## Action item
Please return all records verbatim, no pictures.

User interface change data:
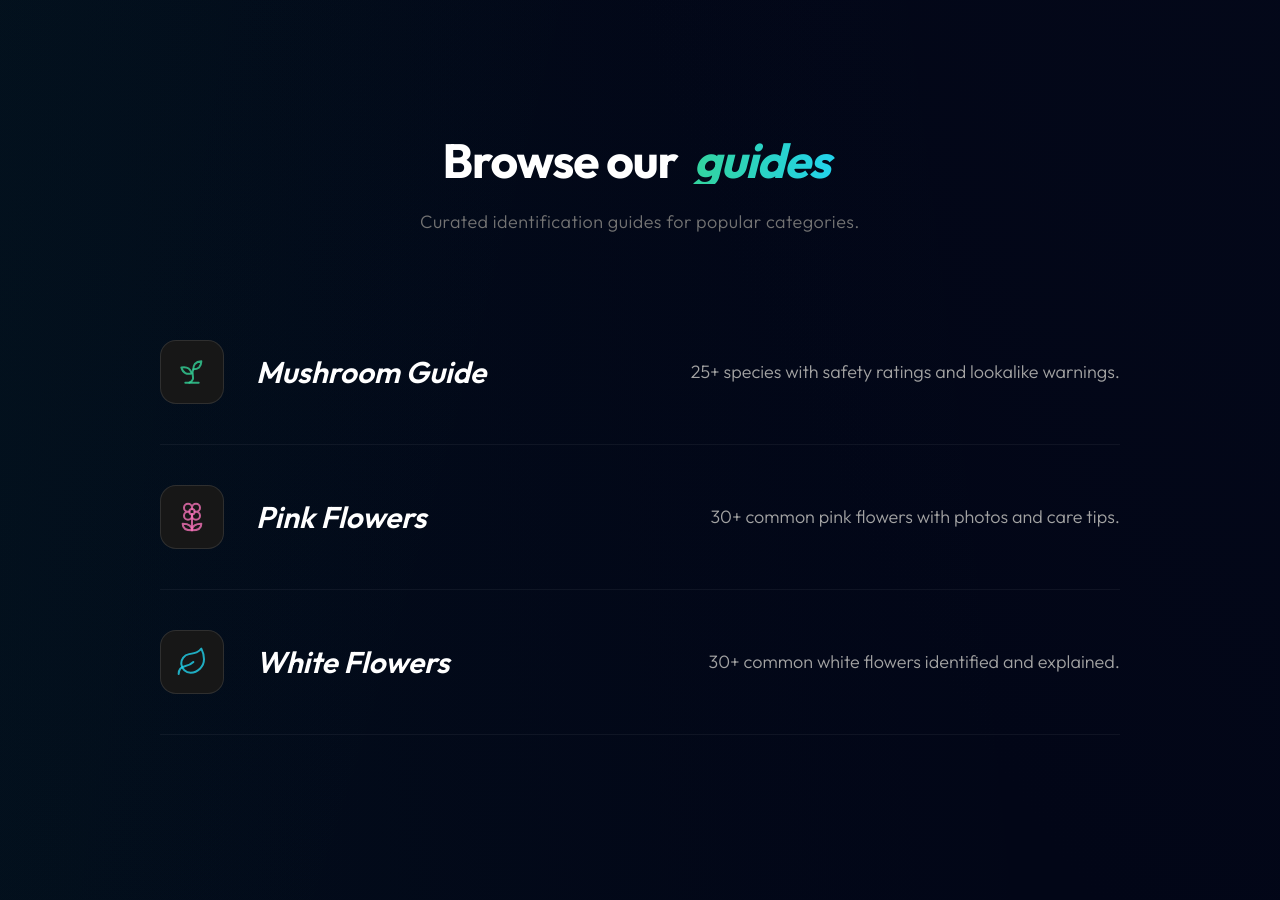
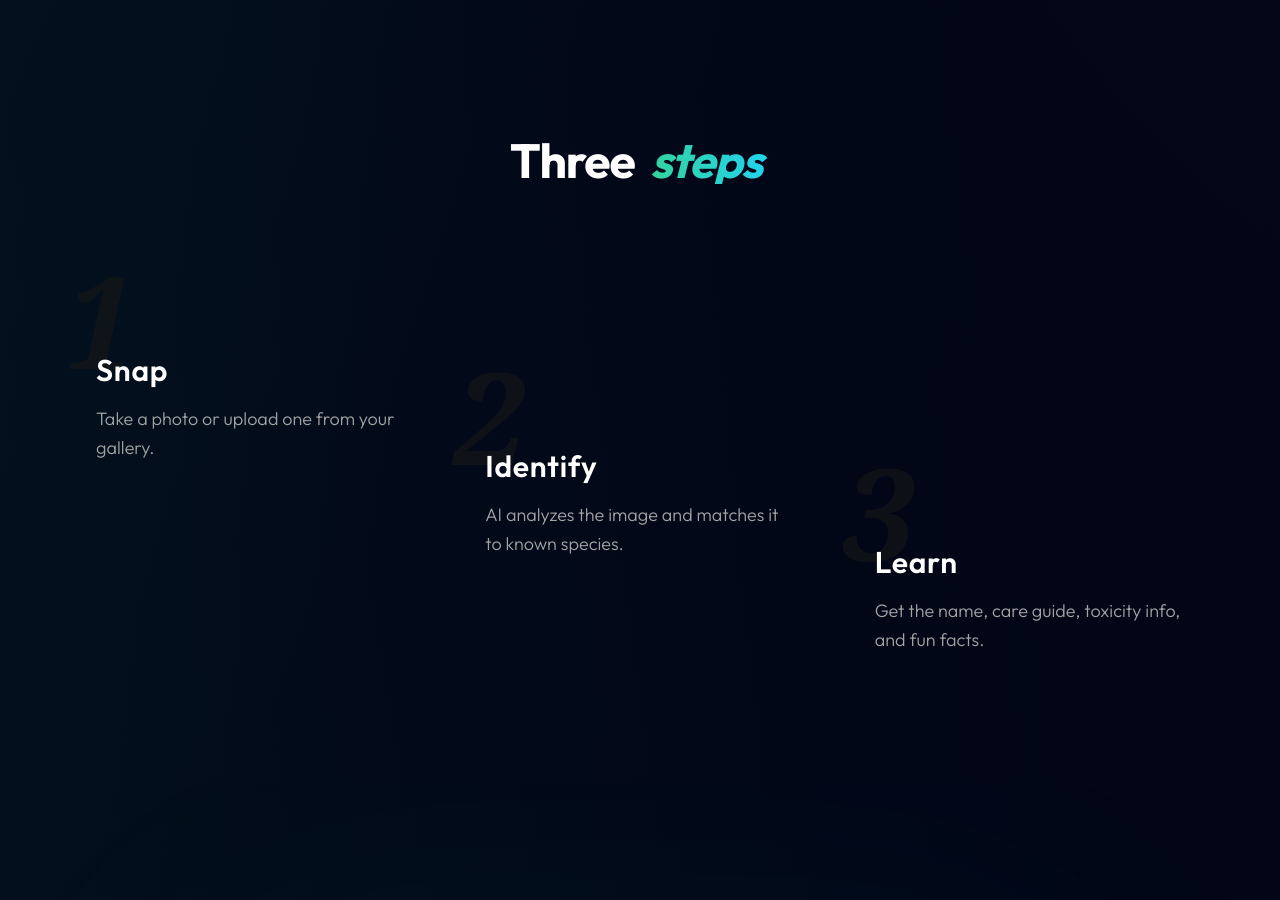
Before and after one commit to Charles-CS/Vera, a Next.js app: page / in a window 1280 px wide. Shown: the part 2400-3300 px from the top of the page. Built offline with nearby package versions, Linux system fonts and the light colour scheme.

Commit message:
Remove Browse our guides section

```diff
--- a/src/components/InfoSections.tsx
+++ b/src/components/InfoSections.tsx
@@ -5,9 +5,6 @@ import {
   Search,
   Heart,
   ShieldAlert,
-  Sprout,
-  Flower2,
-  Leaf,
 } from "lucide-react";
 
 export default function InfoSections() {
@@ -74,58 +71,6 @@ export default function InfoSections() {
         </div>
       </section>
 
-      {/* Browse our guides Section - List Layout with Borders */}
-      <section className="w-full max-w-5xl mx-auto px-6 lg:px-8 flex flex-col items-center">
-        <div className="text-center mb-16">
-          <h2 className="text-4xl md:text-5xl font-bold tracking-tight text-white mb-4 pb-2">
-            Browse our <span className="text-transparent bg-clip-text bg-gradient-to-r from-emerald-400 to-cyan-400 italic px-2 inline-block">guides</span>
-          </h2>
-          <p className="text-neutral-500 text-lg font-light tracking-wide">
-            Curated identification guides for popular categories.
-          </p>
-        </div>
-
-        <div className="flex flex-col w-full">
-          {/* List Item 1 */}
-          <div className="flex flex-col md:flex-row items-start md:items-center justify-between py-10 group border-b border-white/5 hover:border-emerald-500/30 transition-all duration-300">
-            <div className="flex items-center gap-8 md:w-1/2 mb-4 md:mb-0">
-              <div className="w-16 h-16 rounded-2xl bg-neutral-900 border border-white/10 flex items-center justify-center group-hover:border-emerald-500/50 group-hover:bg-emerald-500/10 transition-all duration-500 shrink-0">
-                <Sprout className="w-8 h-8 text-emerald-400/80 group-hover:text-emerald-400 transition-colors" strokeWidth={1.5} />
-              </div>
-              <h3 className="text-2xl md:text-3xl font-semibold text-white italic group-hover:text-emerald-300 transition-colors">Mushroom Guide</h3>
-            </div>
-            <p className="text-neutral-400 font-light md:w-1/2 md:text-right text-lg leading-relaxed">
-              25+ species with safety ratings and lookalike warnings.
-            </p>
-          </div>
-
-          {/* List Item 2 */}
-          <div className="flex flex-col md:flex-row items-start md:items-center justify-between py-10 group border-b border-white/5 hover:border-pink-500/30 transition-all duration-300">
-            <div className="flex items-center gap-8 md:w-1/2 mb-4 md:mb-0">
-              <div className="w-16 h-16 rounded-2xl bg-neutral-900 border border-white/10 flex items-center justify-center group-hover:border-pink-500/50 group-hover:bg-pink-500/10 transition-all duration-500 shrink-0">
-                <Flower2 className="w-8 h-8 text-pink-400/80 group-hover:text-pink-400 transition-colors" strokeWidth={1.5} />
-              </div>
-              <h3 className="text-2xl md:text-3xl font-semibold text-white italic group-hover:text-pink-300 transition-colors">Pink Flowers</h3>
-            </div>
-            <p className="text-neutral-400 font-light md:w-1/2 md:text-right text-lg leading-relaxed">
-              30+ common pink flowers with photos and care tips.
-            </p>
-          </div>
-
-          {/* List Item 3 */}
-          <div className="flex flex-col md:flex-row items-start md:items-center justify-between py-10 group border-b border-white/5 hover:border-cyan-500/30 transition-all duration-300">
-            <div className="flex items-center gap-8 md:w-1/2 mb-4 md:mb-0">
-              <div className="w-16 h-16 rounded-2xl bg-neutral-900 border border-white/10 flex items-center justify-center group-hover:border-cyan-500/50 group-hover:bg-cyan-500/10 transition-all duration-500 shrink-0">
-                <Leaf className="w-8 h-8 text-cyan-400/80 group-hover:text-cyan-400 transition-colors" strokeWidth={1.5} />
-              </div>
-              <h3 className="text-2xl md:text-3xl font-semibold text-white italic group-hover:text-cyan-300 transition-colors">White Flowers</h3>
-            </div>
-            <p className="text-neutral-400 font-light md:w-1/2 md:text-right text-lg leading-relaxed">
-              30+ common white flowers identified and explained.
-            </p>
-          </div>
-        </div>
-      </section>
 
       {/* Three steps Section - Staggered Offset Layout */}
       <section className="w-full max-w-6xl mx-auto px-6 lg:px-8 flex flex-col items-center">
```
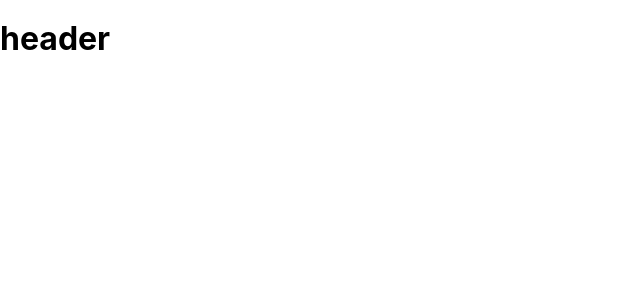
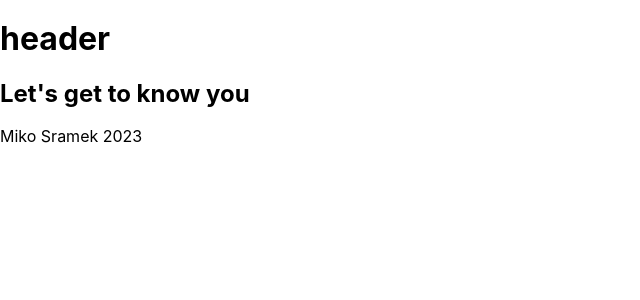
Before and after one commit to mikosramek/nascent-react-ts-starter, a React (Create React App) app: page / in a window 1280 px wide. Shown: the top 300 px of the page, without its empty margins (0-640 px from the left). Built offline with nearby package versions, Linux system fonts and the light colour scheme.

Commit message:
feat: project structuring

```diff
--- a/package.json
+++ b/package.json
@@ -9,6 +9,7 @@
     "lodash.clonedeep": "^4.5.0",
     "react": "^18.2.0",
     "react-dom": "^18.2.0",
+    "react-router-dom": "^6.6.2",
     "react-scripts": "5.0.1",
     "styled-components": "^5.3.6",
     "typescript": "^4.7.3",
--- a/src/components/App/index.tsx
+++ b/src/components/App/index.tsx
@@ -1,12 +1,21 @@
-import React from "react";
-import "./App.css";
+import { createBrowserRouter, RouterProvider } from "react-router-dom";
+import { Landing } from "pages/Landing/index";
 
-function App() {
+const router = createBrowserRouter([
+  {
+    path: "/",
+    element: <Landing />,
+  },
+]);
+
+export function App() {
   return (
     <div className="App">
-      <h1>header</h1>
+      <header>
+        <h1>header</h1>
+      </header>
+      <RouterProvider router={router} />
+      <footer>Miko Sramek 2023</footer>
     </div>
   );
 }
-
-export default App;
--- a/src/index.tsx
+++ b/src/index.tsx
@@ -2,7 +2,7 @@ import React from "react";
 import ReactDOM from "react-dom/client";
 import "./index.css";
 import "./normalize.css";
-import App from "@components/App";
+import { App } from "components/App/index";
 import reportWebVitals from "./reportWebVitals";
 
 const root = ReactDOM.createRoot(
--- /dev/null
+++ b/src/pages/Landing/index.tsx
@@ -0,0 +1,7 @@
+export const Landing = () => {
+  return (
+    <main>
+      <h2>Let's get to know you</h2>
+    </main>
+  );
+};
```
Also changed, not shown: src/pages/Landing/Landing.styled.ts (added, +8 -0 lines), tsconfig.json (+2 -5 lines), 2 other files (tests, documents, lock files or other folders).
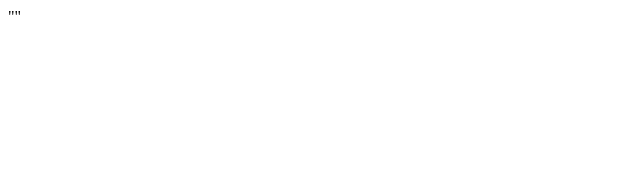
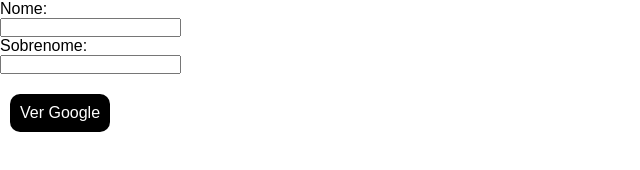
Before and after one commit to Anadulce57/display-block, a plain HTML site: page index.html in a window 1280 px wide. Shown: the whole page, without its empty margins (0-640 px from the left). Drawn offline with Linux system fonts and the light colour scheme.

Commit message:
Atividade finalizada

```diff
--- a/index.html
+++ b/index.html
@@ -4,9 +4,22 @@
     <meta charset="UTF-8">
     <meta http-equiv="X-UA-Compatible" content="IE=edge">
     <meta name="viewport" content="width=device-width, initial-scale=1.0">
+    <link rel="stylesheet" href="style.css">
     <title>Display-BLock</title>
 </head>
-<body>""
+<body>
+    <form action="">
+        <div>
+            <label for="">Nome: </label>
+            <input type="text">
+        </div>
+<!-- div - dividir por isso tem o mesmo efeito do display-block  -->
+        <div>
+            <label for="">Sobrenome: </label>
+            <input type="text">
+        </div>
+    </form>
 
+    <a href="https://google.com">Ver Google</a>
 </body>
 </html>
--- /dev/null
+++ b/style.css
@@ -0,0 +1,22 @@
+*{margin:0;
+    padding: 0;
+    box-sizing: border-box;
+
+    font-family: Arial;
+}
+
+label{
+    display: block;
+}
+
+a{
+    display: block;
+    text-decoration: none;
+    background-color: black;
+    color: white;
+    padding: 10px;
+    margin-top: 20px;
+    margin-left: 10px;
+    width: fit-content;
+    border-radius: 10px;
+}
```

## Expected output
Before and after one commit to Charles-CS/Vera, a Next.js app: page / in a window 1280 px wide. Shown: the part 2400-3300 px from the top of the page. Built offline with nearby package versions, Linux system fonts and the light colour scheme.

Commit message:
Remove Browse our guides section

```diff
--- a/src/components/InfoSections.tsx
+++ b/src/components/InfoSections.tsx
@@ -5,9 +5,6 @@ import {
   Search,
   Heart,
   ShieldAlert,
-  Sprout,
-  Flower2,
-  Leaf,
 } from "lucide-react";
 
 export default function InfoSections() {
@@ -74,58 +71,6 @@ export default function InfoSections() {
         </div>
       </section>
 
-      {/* Browse our guides Section - List Layout with Borders */}
-      <section className="w-full max-w-5xl mx-auto px-6 lg:px-8 flex flex-col items-center">
-        <div className="text-center mb-16">
-          <h2 className="text-4xl md:text-5xl font-bold tracking-tight text-white mb-4 pb-2">
-            Browse our <span className="text-transparent bg-clip-text bg-gradient-to-r from-emerald-400 to-cyan-400 italic px-2 inline-block">guides</span>
-          </h2>
-          <p className="text-neutral-500 text-lg font-light tracking-wide">
-            Curated identification guides for popular categories.
-          </p>
-        </div>
-
-        <div className="flex flex-col w-full">
-          {/* List Item 1 */}
-          <div className="flex flex-col md:flex-row items-start md:items-center justify-between py-10 group border-b border-white/5 hover:border-emerald-500/30 transition-all duration-300">
-            <div className="flex items-center gap-8 md:w-1/2 mb-4 md:mb-0">
-              <div className="w-16 h-16 rounded-2xl bg-neutral-900 border border-white/10 flex items-center justify-center group-hover:border-emerald-500/50 group-hover:bg-emerald-500/10 transition-all duration-500 shrink-0">
-                <Sprout className="w-8 h-8 text-emerald-400/80 group-hover:text-emerald-400 transition-colors" strokeWidth={1.5} />
-              </div>
-              <h3 className="text-2xl md:text-3xl font-semibold text-white italic group-hover:text-emerald-300 transition-colors">Mushroom Guide</h3>
-            </div>
-            <p className="text-neutral-400 font-light md:w-1/2 md:text-right text-lg leading-relaxed">
-              25+ species with safety ratings and lookalike warnings.
-            </p>
-          </div>
-
-          {/* List Item 2 */}
-          <div className="flex flex-col md:flex-row items-start md:items-center justify-between py-10 group border-b border-white/5 hover:border-pink-500/30 transition-all duration-300">
-            <div className="flex items-center gap-8 md:w-1/2 mb-4 md:mb-0">
-              <div className="w-16 h-16 rounded-2xl bg-neutral-900 border border-white/10 flex items-center justify-center group-hover:border-pink-500/50 group-hover:bg-pink-500/10 transition-all duration-500 shrink-0">
-                <Flower2 className="w-8 h-8 text-pink-400/80 group-hover:text-pink-400 transition-colors" strokeWidth={1.5} />
-              </div>
-              <h3 className="text-2xl md:text-3xl font-semibold text-white italic group-hover:text-pink-300 transition-colors">Pink Flowers</h3>
-            </div>
-            <p className="text-neutral-400 font-light md:w-1/2 md:text-right text-lg leading-relaxed">
-              30+ common pink flowers with photos and care tips.
-            </p>
-          </div>
-
-          {/* List Item 3 */}
-          <div className="flex flex-col md:flex-row items-start md:items-center justify-between py-10 group border-b border-white/5 hover:border-cyan-500/30 transition-all duration-300">
-            <div className="flex items-center gap-8 md:w-1/2 mb-4 md:mb-0">
-              <div className="w-16 h-16 rounded-2xl bg-neutral-900 border border-white/10 flex items-center justify-center group-hover:border-cyan-500/50 group-hover:bg-cyan-500/10 transition-all duration-500 shrink-0">
-                <Leaf className="w-8 h-8 text-cyan-400/80 group-hover:text-cyan-400 transition-colors" strokeWidth={1.5} />
-              </div>
-              <h3 className="text-2xl md:text-3xl font-semibold text-white italic group-hover:text-cyan-300 transition-colors">White Flowers</h3>
-            </div>
-            <p className="text-neutral-400 font-light md:w-1/2 md:text-right text-lg leading-relaxed">
-              30+ common white flowers identified and explained.
-            </p>
-          </div>
-        </div>
-      </section>
 
       {/* Three steps Section - Staggered Offset Layout */}
       <section className="w-full max-w-6xl mx-auto px-6 lg:px-8 flex flex-col items-center">
```
Before and after one commit to mikosramek/nascent-react-ts-starter, a React (Create React App) app: page / in a window 1280 px wide. Shown: the top 300 px of the page, without its empty margins (0-640 px from the left). Built offline with nearby package versions, Linux system fonts and the light colour scheme.

Commit message:
feat: project structuring

```diff
--- a/package.json
+++ b/package.json
@@ -9,6 +9,7 @@
     "lodash.clonedeep": "^4.5.0",
     "react": "^18.2.0",
     "react-dom": "^18.2.0",
+    "react-router-dom": "^6.6.2",
     "react-scripts": "5.0.1",
     "styled-components": "^5.3.6",
     "typescript": "^4.7.3",
--- a/src/components/App/index.tsx
+++ b/src/components/App/index.tsx
@@ -1,12 +1,21 @@
-import React from "react";
-import "./App.css";
+import { createBrowserRouter, RouterProvider } from "react-router-dom";
+import { Landing } from "pages/Landing/index";
 
-function App() {
+const router = createBrowserRouter([
+  {
+    path: "/",
+    element: <Landing />,
+  },
+]);
+
+export function App() {
   return (
     <div className="App">
-      <h1>header</h1>
+      <header>
+        <h1>header</h1>
+      </header>
+      <RouterProvider router={router} />
+      <footer>Miko Sramek 2023</footer>
     </div>
   );
 }
-
-export default App;
--- a/src/index.tsx
+++ b/src/index.tsx
@@ -2,7 +2,7 @@ import React from "react";
 import ReactDOM from "react-dom/client";
 import "./index.css";
 import "./normalize.css";
-import App from "@components/App";
+import { App } from "components/App/index";
 import reportWebVitals from "./reportWebVitals";
 
 const root = ReactDOM.createRoot(
--- /dev/null
+++ b/src/pages/Landing/index.tsx
@@ -0,0 +1,7 @@
+export const Landing = () => {
+  return (
+    <main>
+      <h2>Let's get to know you</h2>
+    </main>
+  );
+};
```
Also changed, not shown: src/pages/Landing/Landing.styled.ts (added, +8 -0 lines), tsconfig.json (+2 -5 lines), 2 other files (tests, documents, lock files or other folders).
Before and after one commit to Anadulce57/display-block, a plain HTML site: page index.html in a window 1280 px wide. Shown: the whole page, without its empty margins (0-640 px from the left). Drawn offline with Linux system fonts and the light colour scheme.

Commit message:
Atividade finalizada

```diff
--- a/index.html
+++ b/index.html
@@ -4,9 +4,22 @@
     <meta charset="UTF-8">
     <meta http-equiv="X-UA-Compatible" content="IE=edge">
     <meta name="viewport" content="width=device-width, initial-scale=1.0">
+    <link rel="stylesheet" href="style.css">
     <title>Display-BLock</title>
 </head>
-<body>""
+<body>
+    <form action="">
+        <div>
+            <label for="">Nome: </label>
+            <input type="text">
+        </div>
+<!-- div - dividir por isso tem o mesmo efeito do display-block  -->
+        <div>
+            <label for="">Sobrenome: </label>
+            <input type="text">
+        </div>
+    </form>
 
+    <a href="https://google.com">Ver Google</a>
 </body>
 </html>
--- /dev/null
+++ b/style.css
@@ -0,0 +1,22 @@
+*{margin:0;
+    padding: 0;
+    box-sizing: border-box;
+
+    font-family: Arial;
+}
+
+label{
+    display: block;
+}
+
+a{
+    display: block;
+    text-decoration: none;
+    background-color: black;
+    color: white;
+    padding: 10px;
+    margin-top: 20px;
+    margin-left: 10px;
+    width: fit-content;
+    border-radius: 10px;
+}
```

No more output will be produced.